Wed | Nov 30, 2022

Immigration Corner | Foreign nationals who are required to maintain status at all times

Published:Tuesday | November 30, 2021 | 12:07 AM

Dear Miss Powell,

My work permit expired last month, but I applied for permanent residence and hoping that I will get same. I heard that I will be deemed to have implied status, and so I can stay in Canada while the application is being processed. I’m just checking with you to make sure that I’m doing the right thing. How long does the implied status last? Can I go home for Christmas? I look forward to reading your response in The Gleaner. Thank you for your time.


Dear NH,

Foreign nationals who are in Canada are required to always maintain status when they are in Canada. That means that if you are a temporary resident, such as a visitor, student, or foreign worker, and you apply to extend your temporary resident status before the permit expires, you can legally remain in Canada until a decision is made on the application. During the period that you are waiting for your application to be processed, you are deemed to have implied status.

If you remain in Canada, this implied status is recognised by the government of Canada, and you are not regarded as remaining illegally, or seen as someone who has overstayed or run afoul of the immigration rules. However, if you leave Canada, this status will no longer be applicable to you. You will be required to reapply to renter Canada.

Since, in your case, your work permit has expired only a month ago, and you applied for permanent residence, you may have options to get back your work permit. You did not indicate the programme to which you applied for permanent residence. However, you should note that if you qualify, and remain in Canada, you may be able to apply for a Bridging Open Work Permit (BOWP) after you have applied for restoration.


You may apply to the government to restore your status as a worker if your permit has only just expired. You may apply to restore your status as a worker online. You are required to pay the restoration application fee and the fee for the work permit. The status is usually restored for approximately three to six months, during which time you are expected to apply for the correct programme, such as a BWOP. The key is to apply for restoration within 90 days of losing your status. If you fail to apply within that time, you will need to leave Canada and reapply from outside Canada.

Once you have restored your status, you may be able to meet certain programme requirements to be considered for an open work permit, while you wait on your permanent residence application to be processed.


A BOWP allows a foreign national to continuing working while they transition between the expiry of their current work permit and the final decision on their application for permanent residence. This ensures that the individual maintains status in Canada. If you have a BOWP and you leave, you will be authorised to renter Canada as a temporary resident.


You must first have valid temporary resident status. Normally, you should make the application for a BOWP 30 days before the expiry date of the work permit, or in your case, apply for restoration within 90 days of losing your status and then applying for the BWOP.

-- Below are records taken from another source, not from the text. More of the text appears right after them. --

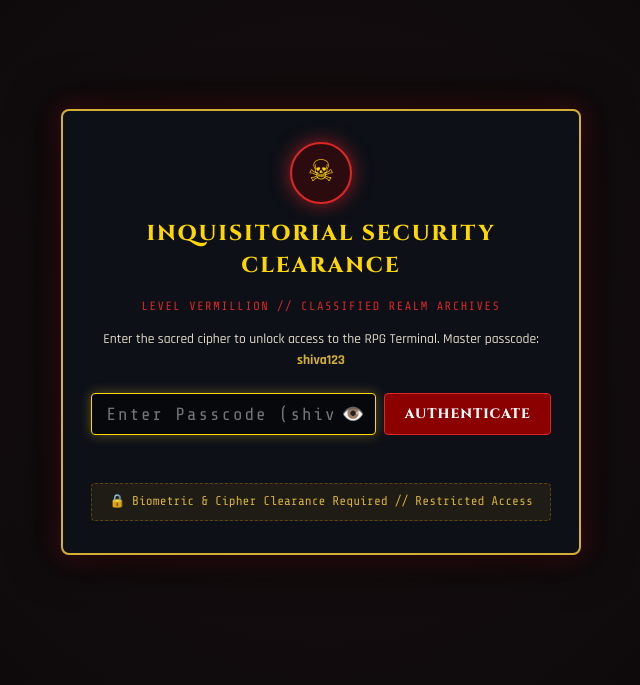
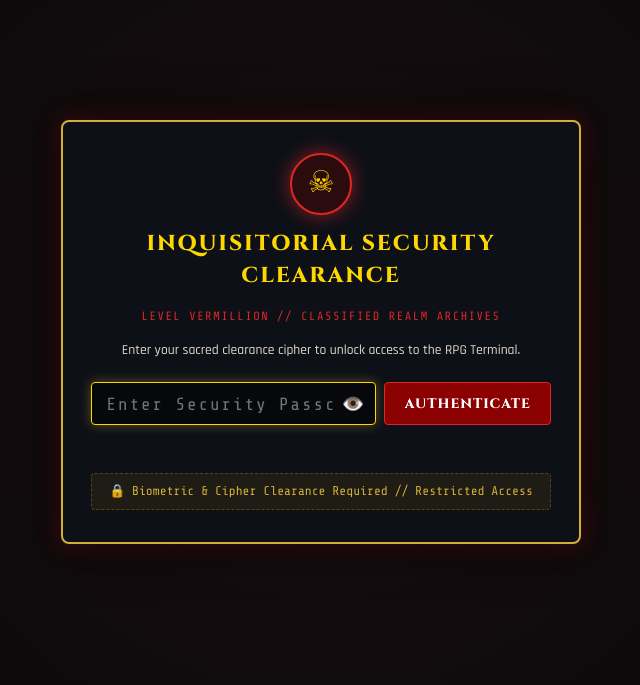
Before and after one commit to shivkuma9/warhammer-rpg, a website: page index.html in a window 1280 px wide. Shown: the part 68-753 px from the top of the page, without its empty margins (319-959 px from the left). Drawn offline with nearby package versions, Linux system fonts and the light colour scheme.

Commit message:
Hide passcode from login screen text and placeholder

```diff
--- a/index.html
+++ b/index.html
@@ -91,11 +91,11 @@
             <div class="lock-aquila">☠</div>
             <h2 class="lock-title">INQUISITORIAL SECURITY CLEARANCE</h2>
             <div class="lock-subtitle">LEVEL VERMILLION // CLASSIFIED REALM ARCHIVES</div>
-            <p class="lock-desc">Enter the sacred cipher to unlock access to the RPG Terminal. Master passcode: <strong style="color:var(--gold-imperial);">shiva123</strong></p>
+            <p class="lock-desc">Enter your sacred clearance cipher to unlock access to the RPG Terminal.</p>
 
             <div class="lock-input-group">
                 <div class="lock-input-wrapper">
-                    <input type="password" id="gate-pass-input" class="lock-input" placeholder="Enter Passcode (shiva123)..." autocomplete="off">
+                    <input type="password" id="gate-pass-input" class="lock-input" placeholder="Enter Security Passcode..." autocomplete="off">
                     <button type="button" id="toggle-gate-pass-btn" class="toggle-pass-visibility-btn" title="Show / Hide Password">👁️</button>
                 </div>
                 <button id="gate-unlock-btn" class="lock-btn">AUTHENTICATE</button>
```
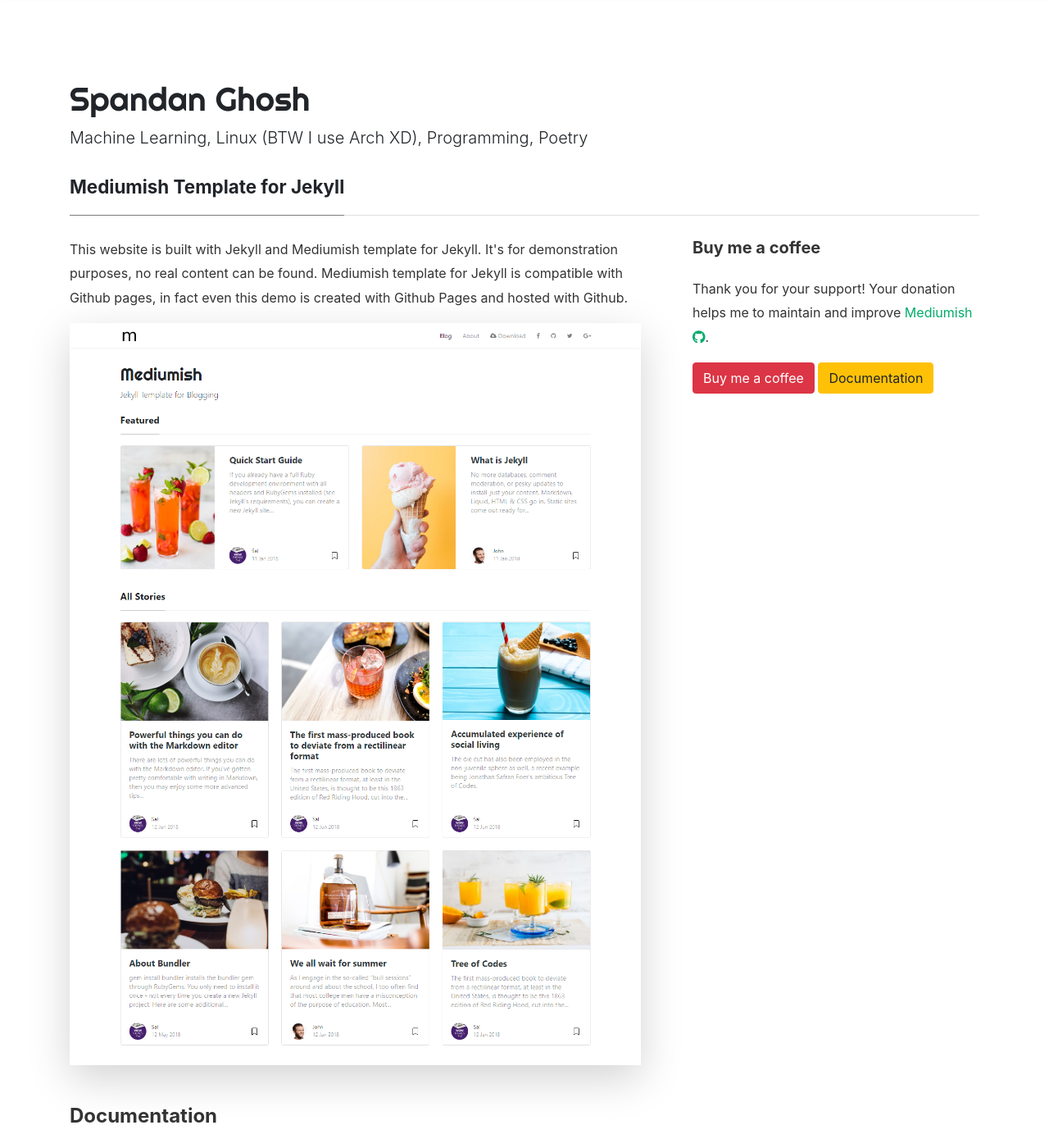
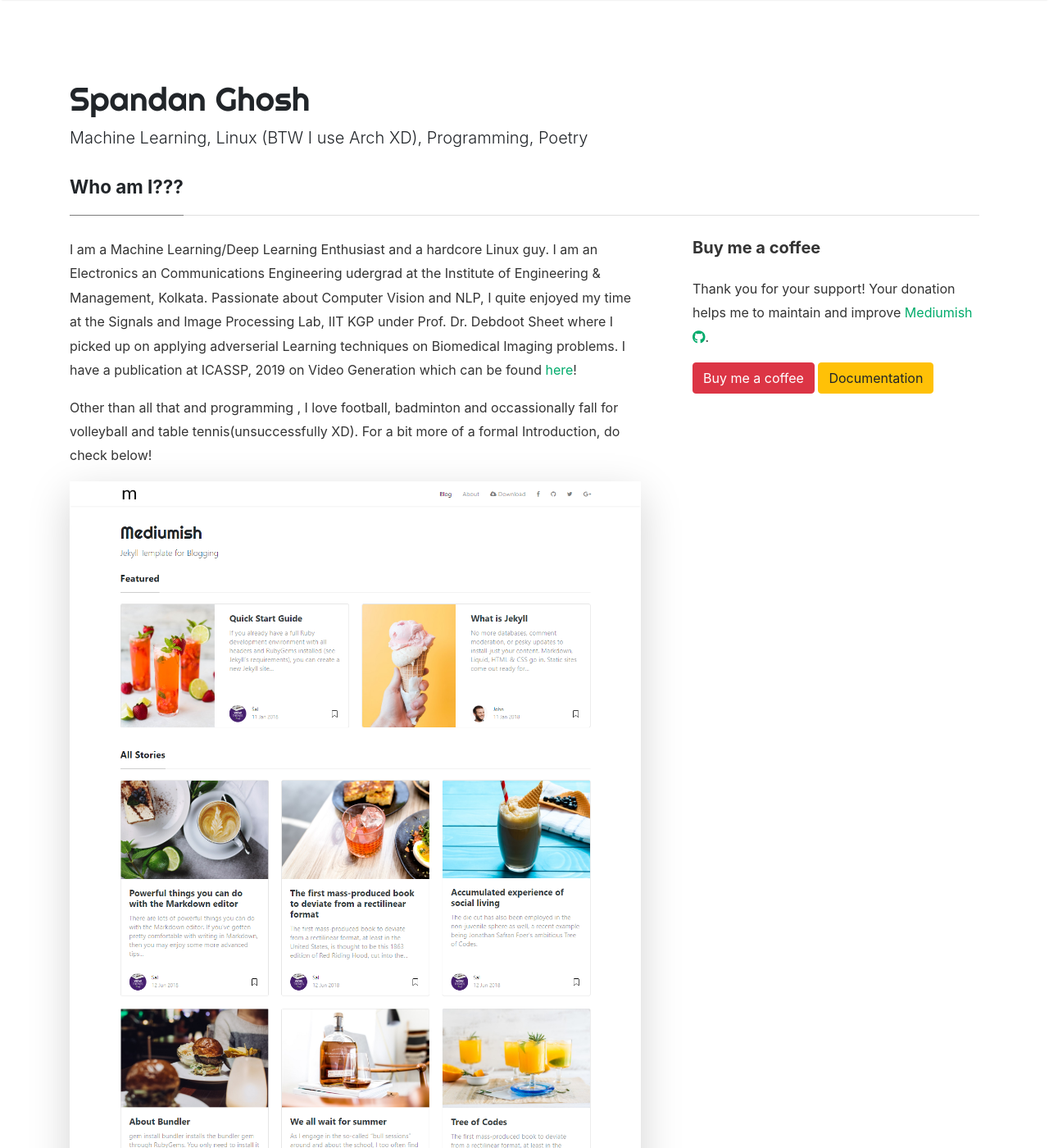
Before and after one commit to spandan-ml-linux/spandan-ml-linux.github.io, a Jekyll site: the page built from _pages/about.md, in a window 1280 px wide and 1400 px high. Shown: the whole window at 82% size. Built offline with Jekyll 4.4.1, drawn with Linux system fonts in a browser that asks for light colours; nearby versions of some CDN libraries; comment, search, counter and statistics services are not loaded; some of the changed text lies outside the part shown.

Commit message:
another-dark-knight

```diff
--- a/_pages/about.md
+++ b/_pages/about.md
@@ -1,15 +1,16 @@
 ---
 layout: page
-title: Mediumish Template for Jekyll
+title: Who am I???
 permalink: /about
-comments: true
+comments: false
 ---
 
 <div class="row justify-content-between">
 <div class="col-md-8 pr-5">
 
-<p>This website is built with Jekyll and Mediumish template for Jekyll. It's for demonstration purposes, no real content can be found. Mediumish template for Jekyll is compatible with Github pages, in fact even this demo is created with Github Pages and hosted with Github.</p>
+<p>I am a Machine Learning/Deep Learning Enthusiast and a hardcore Linux guy. I am an Electronics an Communications Engineering udergrad at the Institute of Engineering & Management, Kolkata. Passionate about Computer Vision and NLP, I quite enjoyed my time at the Signals and Image Processing Lab, IIT KGP under Prof. Dr. Debdoot Sheet where I picked up on applying adverserial Learning techniques on Biomedical Imaging problems. I have a publication at ICASSP, 2019 on Video Generation which can be found <a href="https://ieeexplore.ieee.org/document/8682158">here</a>! </p>
 
+<p>Other than all that and programming , I love football, badminton and occassionally fall for volleyball and table tennis(unsuccessfully XD). For a bit more of a formal Introduction, do check below!</p>
 <p class="mb-5"><img class="shadow-lg" src="{{site.baseurl}}/assets/images/mediumish-jekyll-template.png" alt="jekyll template mediumish" /></p>
 <h4>Documentation</h4>
 
```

If you are the principal applicant and have applied for permanent residence under any of the economic classes such as Federal Skilled Worker Class, Canadian Experience Class, Federal Skilled Trades Class, then you qualify for a BOWP. Other classes include the ‘caring for children’ class or ‘caring for people with high medical needs’ class before June 18, 2019; Provincial Nominee Programme; Agri-Food Pilot; Quebec Skilled Worker Class.

If you applied under the Provincial Nominee Programme and your application has been approved, you must include a copy of the nomination letter issued by the nominating province or territory with the application. The nomination must state that the employment is unrestricted.

Individuals who applied under the Agri-Food Pilot must provide a copy of the approval-in-principle letter in the ‘client information’ field when applying for the BOWP.

Additionally, the spouse or common-law partner of a Bridging Open Work Permit and their dependent child may be eligible for an open work permit and a study permit as well. Their permit would be tied to that of the principal applicant.

The application process in Canada can often appear simple on the government’s website, but misinterpretation of the rules, making mistakes, omitting relevant information, forgetting deadlines or missing them completely could be detrimental to your application and ability to legally remain or return to Canada. I strongly recommend that you seek the assistance of an experienced immigration lawyer to provide you with the options based on your situation.

Deidre S. Powell is a lawyer, mediator and notary public with office in Ottawa. You may connect with her via, or WhatsApp or call 613-695-8777. You may also request a Zoom/telephone consultation with her via her website.